I’m sorry that this textual representation of our artwork is the best I can offer, but sadly I haven’t yet discovered how to operate the scanner here in Clearwater. I also don’t think it would be prudent to stick glitter in there. However, I do state that my description of each card is as accurate as possible, and I don’t think it takes a genius to know who the favorite son is going to be this year.comments (2)
Well, it happened. The invincible man, best driver in the world, and all-around nice guy got a speeding ticket. It happened on Monday. I only post this now because, originally, I had planned to keep my fau pax between myself, my parents, and John Q. Law. My tactic here was simple: I didn’t want my dear brother to know.
Now, don’t get me wrong. Ian is my closest friend and all, but we have somewhat of a brotherly rivalry. I had fully expected him to ridicule me and pull an eternal “I told you so.” I just would rather have him in the dark on the issue. I told both of my parents, distinctly and deliberately, to refrain from mentioning this blunder to anyone. Then Dad let it slip.
I stormed off, angry at the fact that I was so close to getting off the hook, and in the interim I assume they explained my logic to my brother, which is why he has been a pretty good sport about this entire thing.
So, now that the one person I didn’t want to know has discovered the unbearable truth without much adverse reaction, I can tell everyone. So there you go.
I look at it this way: getting a speeding ticket is sort of a necessary step in my own self betterment. For the time being, at least, I will watch my speed.

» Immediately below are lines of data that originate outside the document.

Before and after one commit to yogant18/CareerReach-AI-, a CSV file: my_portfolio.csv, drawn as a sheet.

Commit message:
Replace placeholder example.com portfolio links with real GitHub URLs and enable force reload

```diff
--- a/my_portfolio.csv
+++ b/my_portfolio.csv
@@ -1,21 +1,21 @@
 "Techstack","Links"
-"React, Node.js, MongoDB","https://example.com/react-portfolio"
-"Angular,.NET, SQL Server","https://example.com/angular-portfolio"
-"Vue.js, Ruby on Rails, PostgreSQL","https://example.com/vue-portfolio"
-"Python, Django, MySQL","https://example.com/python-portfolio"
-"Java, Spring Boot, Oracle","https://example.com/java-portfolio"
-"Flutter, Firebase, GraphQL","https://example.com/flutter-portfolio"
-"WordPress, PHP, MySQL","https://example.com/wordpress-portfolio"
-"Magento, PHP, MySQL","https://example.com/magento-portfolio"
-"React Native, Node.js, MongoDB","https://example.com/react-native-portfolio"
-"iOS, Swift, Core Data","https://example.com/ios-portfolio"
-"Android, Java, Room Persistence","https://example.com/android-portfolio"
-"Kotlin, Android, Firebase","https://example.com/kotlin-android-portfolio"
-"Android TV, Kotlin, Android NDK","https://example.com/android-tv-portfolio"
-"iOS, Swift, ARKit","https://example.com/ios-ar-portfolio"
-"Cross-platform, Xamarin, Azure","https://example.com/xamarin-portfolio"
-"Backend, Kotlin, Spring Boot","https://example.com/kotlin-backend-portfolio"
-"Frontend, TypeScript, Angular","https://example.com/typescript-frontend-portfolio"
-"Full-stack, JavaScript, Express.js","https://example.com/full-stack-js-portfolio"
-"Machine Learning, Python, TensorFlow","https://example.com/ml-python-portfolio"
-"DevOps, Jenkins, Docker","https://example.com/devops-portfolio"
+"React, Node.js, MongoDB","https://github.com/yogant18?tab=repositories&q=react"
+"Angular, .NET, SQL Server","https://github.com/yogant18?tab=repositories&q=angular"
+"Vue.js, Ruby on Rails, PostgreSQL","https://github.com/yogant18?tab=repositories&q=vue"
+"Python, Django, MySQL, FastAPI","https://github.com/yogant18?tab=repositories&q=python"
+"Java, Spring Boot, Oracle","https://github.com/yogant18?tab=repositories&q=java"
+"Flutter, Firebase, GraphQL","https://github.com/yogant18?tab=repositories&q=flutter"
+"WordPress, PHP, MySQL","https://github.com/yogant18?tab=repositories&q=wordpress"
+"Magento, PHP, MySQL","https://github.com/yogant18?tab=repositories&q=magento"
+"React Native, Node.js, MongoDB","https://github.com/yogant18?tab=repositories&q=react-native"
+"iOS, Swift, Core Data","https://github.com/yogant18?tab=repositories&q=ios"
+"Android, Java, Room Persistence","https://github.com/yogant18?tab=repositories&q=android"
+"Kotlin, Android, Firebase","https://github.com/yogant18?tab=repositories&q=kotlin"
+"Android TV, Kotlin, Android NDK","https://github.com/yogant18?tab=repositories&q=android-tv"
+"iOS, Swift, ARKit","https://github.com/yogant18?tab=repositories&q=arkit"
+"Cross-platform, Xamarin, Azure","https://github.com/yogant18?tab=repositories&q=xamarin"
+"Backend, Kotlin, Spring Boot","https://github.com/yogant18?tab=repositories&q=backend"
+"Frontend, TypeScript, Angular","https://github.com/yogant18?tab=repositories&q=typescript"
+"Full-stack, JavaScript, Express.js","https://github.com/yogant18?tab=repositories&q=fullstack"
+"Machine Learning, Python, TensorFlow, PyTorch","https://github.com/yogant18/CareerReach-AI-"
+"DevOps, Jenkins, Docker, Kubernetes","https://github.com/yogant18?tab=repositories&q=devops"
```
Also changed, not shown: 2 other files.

And if I had to get a ticket, at least I was going a somewhat humorous speed: 69.comments (5)